● **PROBLEM STATEMENT**:
All the entries need to be quoted exactly, apart from the pictures, which you should drop.

● **RECORDS SUPPLIED**:
*** Begin section ***
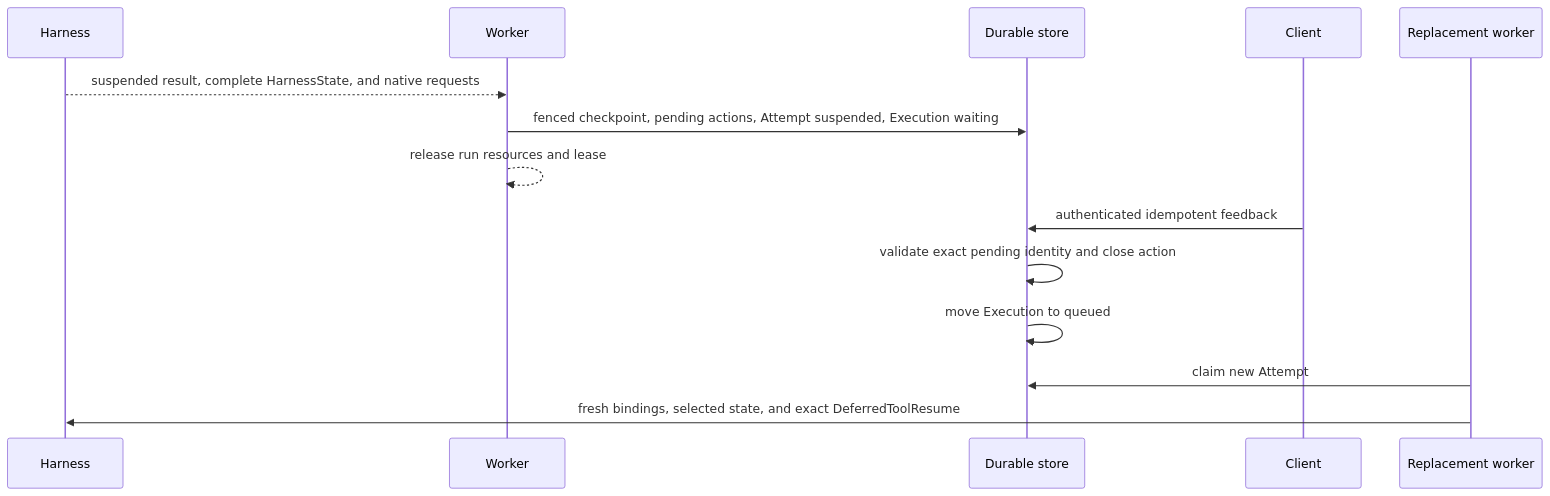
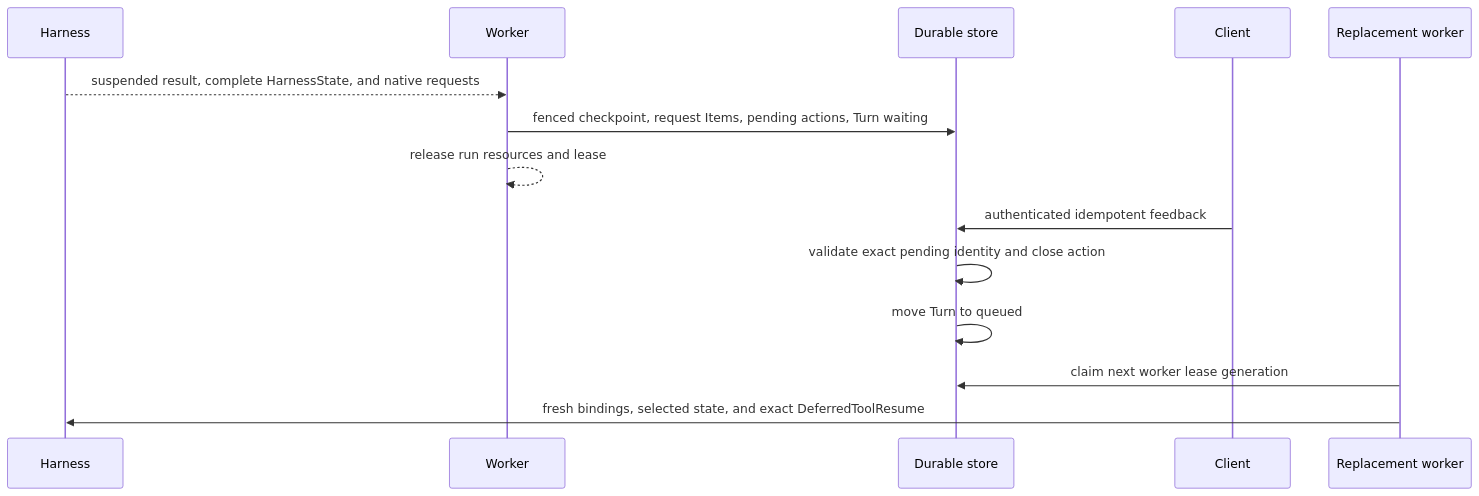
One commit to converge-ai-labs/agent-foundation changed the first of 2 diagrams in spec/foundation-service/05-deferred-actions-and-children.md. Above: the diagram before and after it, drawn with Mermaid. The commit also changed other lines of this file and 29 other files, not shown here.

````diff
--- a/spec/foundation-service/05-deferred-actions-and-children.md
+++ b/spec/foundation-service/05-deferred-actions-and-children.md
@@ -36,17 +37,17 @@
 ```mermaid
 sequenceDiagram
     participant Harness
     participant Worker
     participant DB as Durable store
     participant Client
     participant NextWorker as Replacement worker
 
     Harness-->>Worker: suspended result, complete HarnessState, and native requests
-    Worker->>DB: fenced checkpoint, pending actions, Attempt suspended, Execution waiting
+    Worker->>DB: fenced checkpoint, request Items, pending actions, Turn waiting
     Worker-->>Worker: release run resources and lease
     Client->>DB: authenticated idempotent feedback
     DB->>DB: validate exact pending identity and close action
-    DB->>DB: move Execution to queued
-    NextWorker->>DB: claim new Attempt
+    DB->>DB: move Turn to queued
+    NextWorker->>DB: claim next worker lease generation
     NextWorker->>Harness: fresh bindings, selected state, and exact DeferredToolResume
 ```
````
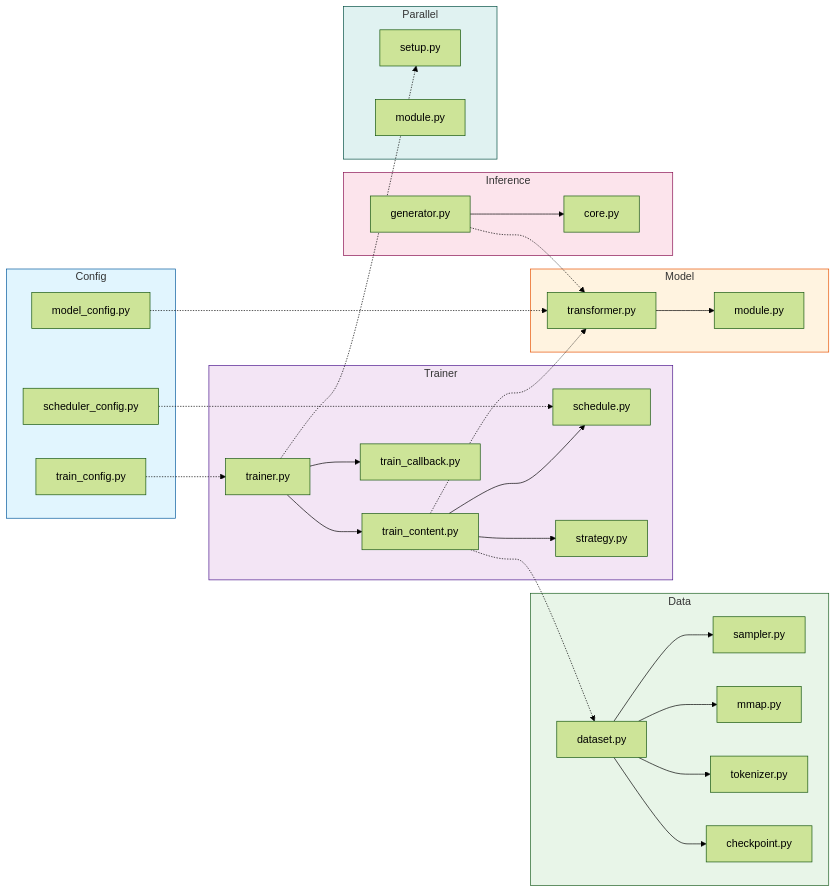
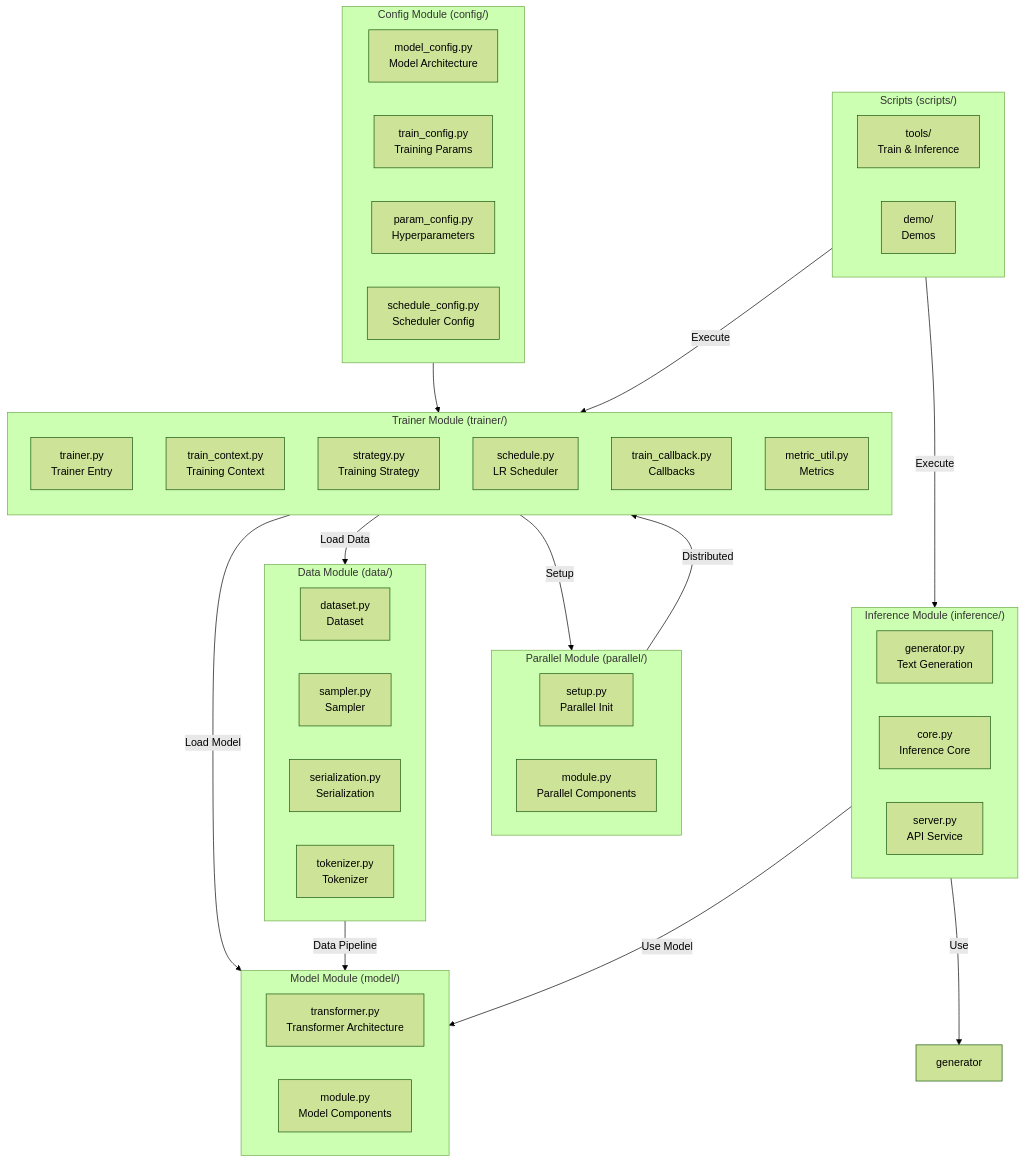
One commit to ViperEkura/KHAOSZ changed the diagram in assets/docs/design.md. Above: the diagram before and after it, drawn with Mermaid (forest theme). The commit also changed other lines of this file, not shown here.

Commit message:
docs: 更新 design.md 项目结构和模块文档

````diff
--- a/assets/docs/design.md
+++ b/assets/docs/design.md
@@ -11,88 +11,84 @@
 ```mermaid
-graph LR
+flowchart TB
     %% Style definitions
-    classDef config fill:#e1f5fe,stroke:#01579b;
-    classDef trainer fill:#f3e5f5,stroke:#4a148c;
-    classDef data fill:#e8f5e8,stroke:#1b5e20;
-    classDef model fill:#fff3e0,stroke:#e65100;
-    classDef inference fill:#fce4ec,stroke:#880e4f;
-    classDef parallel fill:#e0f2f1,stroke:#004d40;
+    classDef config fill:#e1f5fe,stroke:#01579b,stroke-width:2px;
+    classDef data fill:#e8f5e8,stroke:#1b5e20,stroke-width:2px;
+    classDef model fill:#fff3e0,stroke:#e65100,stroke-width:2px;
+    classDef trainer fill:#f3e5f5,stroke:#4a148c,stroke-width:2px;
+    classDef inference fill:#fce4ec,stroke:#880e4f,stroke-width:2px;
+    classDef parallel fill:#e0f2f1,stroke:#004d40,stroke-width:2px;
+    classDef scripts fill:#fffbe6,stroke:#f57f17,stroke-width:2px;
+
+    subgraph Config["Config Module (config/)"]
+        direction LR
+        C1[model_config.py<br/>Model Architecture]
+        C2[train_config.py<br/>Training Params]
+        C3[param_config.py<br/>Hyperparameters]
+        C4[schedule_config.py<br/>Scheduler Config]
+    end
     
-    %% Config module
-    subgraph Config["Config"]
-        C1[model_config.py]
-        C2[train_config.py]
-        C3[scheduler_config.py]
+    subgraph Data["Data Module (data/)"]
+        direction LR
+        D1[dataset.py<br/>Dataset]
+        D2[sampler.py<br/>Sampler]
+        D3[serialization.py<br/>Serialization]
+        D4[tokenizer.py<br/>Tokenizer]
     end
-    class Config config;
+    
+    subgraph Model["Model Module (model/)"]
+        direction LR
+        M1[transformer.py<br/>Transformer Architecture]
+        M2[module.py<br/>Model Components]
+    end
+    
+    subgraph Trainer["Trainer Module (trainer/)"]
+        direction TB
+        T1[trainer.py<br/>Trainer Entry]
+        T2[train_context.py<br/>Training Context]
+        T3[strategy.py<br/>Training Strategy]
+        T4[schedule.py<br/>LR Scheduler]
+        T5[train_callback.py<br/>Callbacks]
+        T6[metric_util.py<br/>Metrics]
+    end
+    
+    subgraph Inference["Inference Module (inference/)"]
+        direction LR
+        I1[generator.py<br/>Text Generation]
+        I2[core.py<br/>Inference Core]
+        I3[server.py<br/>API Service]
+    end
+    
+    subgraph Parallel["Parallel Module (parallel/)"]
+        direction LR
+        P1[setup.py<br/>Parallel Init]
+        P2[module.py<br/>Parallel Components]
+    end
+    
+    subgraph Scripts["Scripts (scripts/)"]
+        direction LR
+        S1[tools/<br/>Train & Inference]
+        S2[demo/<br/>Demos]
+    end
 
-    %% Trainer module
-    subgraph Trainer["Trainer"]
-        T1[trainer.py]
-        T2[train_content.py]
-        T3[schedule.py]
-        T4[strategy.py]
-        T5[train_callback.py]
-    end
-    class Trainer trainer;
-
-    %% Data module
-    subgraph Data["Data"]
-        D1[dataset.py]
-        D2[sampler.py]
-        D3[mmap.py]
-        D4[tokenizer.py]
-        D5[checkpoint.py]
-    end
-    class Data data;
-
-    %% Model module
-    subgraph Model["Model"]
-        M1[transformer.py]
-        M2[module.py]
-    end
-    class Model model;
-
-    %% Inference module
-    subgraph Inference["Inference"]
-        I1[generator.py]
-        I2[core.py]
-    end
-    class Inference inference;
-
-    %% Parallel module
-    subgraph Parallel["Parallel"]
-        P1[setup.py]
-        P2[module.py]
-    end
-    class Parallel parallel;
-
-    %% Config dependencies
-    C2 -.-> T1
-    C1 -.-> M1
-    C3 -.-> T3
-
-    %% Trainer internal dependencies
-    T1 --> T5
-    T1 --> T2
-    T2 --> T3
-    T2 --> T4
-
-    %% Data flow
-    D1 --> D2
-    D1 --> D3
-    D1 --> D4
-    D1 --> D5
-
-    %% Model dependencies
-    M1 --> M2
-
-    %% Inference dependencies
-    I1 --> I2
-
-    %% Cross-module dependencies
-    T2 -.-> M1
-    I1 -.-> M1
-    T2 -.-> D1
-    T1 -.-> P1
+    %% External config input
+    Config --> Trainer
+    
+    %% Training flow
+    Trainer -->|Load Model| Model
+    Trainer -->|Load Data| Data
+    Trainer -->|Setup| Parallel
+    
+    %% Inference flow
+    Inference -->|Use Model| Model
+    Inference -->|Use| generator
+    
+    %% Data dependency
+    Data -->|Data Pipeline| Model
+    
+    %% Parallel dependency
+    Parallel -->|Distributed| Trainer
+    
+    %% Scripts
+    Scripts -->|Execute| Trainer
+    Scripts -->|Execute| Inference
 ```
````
*** End section ***
● **FINISHED EXERCISE**:
One commit to converge-ai-labs/agent-foundation changed the first of 2 diagrams in spec/foundation-service/05-deferred-actions-and-children.md. Above: the diagram before and after it, drawn with Mermaid. The commit also changed other lines of this file and 29 other files, not shown here.

````diff
--- a/spec/foundation-service/05-deferred-actions-and-children.md
+++ b/spec/foundation-service/05-deferred-actions-and-children.md
@@ -36,17 +37,17 @@
 ```mermaid
 sequenceDiagram
     participant Harness
     participant Worker
     participant DB as Durable store
     participant Client
     participant NextWorker as Replacement worker
 
     Harness-->>Worker: suspended result, complete HarnessState, and native requests
-    Worker->>DB: fenced checkpoint, pending actions, Attempt suspended, Execution waiting
+    Worker->>DB: fenced checkpoint, request Items, pending actions, Turn waiting
     Worker-->>Worker: release run resources and lease
     Client->>DB: authenticated idempotent feedback
     DB->>DB: validate exact pending identity and close action
-    DB->>DB: move Execution to queued
-    NextWorker->>DB: claim new Attempt
+    DB->>DB: move Turn to queued
+    NextWorker->>DB: claim next worker lease generation
     NextWorker->>Harness: fresh bindings, selected state, and exact DeferredToolResume
 ```
````
One commit to ViperEkura/KHAOSZ changed the diagram in assets/docs/design.md. Above: the diagram before and after it, drawn with Mermaid (forest theme). The commit also changed other lines of this file, not shown here.

Commit message:
docs: 更新 design.md 项目结构和模块文档

````diff
--- a/assets/docs/design.md
+++ b/assets/docs/design.md
@@ -11,88 +11,84 @@
 ```mermaid
-graph LR
+flowchart TB
     %% Style definitions
-    classDef config fill:#e1f5fe,stroke:#01579b;
-    classDef trainer fill:#f3e5f5,stroke:#4a148c;
-    classDef data fill:#e8f5e8,stroke:#1b5e20;
-    classDef model fill:#fff3e0,stroke:#e65100;
-    classDef inference fill:#fce4ec,stroke:#880e4f;
-    classDef parallel fill:#e0f2f1,stroke:#004d40;
+    classDef config fill:#e1f5fe,stroke:#01579b,stroke-width:2px;
+    classDef data fill:#e8f5e8,stroke:#1b5e20,stroke-width:2px;
+    classDef model fill:#fff3e0,stroke:#e65100,stroke-width:2px;
+    classDef trainer fill:#f3e5f5,stroke:#4a148c,stroke-width:2px;
+    classDef inference fill:#fce4ec,stroke:#880e4f,stroke-width:2px;
+    classDef parallel fill:#e0f2f1,stroke:#004d40,stroke-width:2px;
+    classDef scripts fill:#fffbe6,stroke:#f57f17,stroke-width:2px;
+
+    subgraph Config["Config Module (config/)"]
+        direction LR
+        C1[model_config.py<br/>Model Architecture]
+        C2[train_config.py<br/>Training Params]
+        C3[param_config.py<br/>Hyperparameters]
+        C4[schedule_config.py<br/>Scheduler Config]
+    end
     
-    %% Config module
-    subgraph Config["Config"]
-        C1[model_config.py]
-        C2[train_config.py]
-        C3[scheduler_config.py]
+    subgraph Data["Data Module (data/)"]
+        direction LR
+        D1[dataset.py<br/>Dataset]
+        D2[sampler.py<br/>Sampler]
+        D3[serialization.py<br/>Serialization]
+        D4[tokenizer.py<br/>Tokenizer]
     end
-    class Config config;
+    
+    subgraph Model["Model Module (model/)"]
+        direction LR
+        M1[transformer.py<br/>Transformer Architecture]
+        M2[module.py<br/>Model Components]
+    end
+    
+    subgraph Trainer["Trainer Module (trainer/)"]
+        direction TB
+        T1[trainer.py<br/>Trainer Entry]
+        T2[train_context.py<br/>Training Context]
+        T3[strategy.py<br/>Training Strategy]
+        T4[schedule.py<br/>LR Scheduler]
+        T5[train_callback.py<br/>Callbacks]
+        T6[metric_util.py<br/>Metrics]
+    end
+    
+    subgraph Inference["Inference Module (inference/)"]
+        direction LR
+        I1[generator.py<br/>Text Generation]
+        I2[core.py<br/>Inference Core]
+        I3[server.py<br/>API Service]
+    end
+    
+    subgraph Parallel["Parallel Module (parallel/)"]
+        direction LR
+        P1[setup.py<br/>Parallel Init]
+        P2[module.py<br/>Parallel Components]
+    end
+    
+    subgraph Scripts["Scripts (scripts/)"]
+        direction LR
+        S1[tools/<br/>Train & Inference]
+        S2[demo/<br/>Demos]
+    end
 
-    %% Trainer module
-    subgraph Trainer["Trainer"]
-        T1[trainer.py]
-        T2[train_content.py]
-        T3[schedule.py]
-        T4[strategy.py]
-        T5[train_callback.py]
-    end
-    class Trainer trainer;
-
-    %% Data module
-    subgraph Data["Data"]
-        D1[dataset.py]
-        D2[sampler.py]
-        D3[mmap.py]
-        D4[tokenizer.py]
-        D5[checkpoint.py]
-    end
-    class Data data;
-
-    %% Model module
-    subgraph Model["Model"]
-        M1[transformer.py]
-        M2[module.py]
-    end
-    class Model model;
-
-    %% Inference module
-    subgraph Inference["Inference"]
-        I1[generator.py]
-        I2[core.py]
-    end
-    class Inference inference;
-
-    %% Parallel module
-    subgraph Parallel["Parallel"]
-        P1[setup.py]
-        P2[module.py]
-    end
-    class Parallel parallel;
-
-    %% Config dependencies
-    C2 -.-> T1
-    C1 -.-> M1
-    C3 -.-> T3
-
-    %% Trainer internal dependencies
-    T1 --> T5
-    T1 --> T2
-    T2 --> T3
-    T2 --> T4
-
-    %% Data flow
-    D1 --> D2
-    D1 --> D3
-    D1 --> D4
-    D1 --> D5
-
-    %% Model dependencies
-    M1 --> M2
-
-    %% Inference dependencies
-    I1 --> I2
-
-    %% Cross-module dependencies
-    T2 -.-> M1
-    I1 -.-> M1
-    T2 -.-> D1
-    T1 -.-> P1
+    %% External config input
+    Config --> Trainer
+    
+    %% Training flow
+    Trainer -->|Load Model| Model
+    Trainer -->|Load Data| Data
+    Trainer -->|Setup| Parallel
+    
+    %% Inference flow
+    Inference -->|Use Model| Model
+    Inference -->|Use| generator
+    
+    %% Data dependency
+    Data -->|Data Pipeline| Model
+    
+    %% Parallel dependency
+    Parallel -->|Distributed| Trainer
+    
+    %% Scripts
+    Scripts -->|Execute| Trainer
+    Scripts -->|Execute| Inference
 ```
````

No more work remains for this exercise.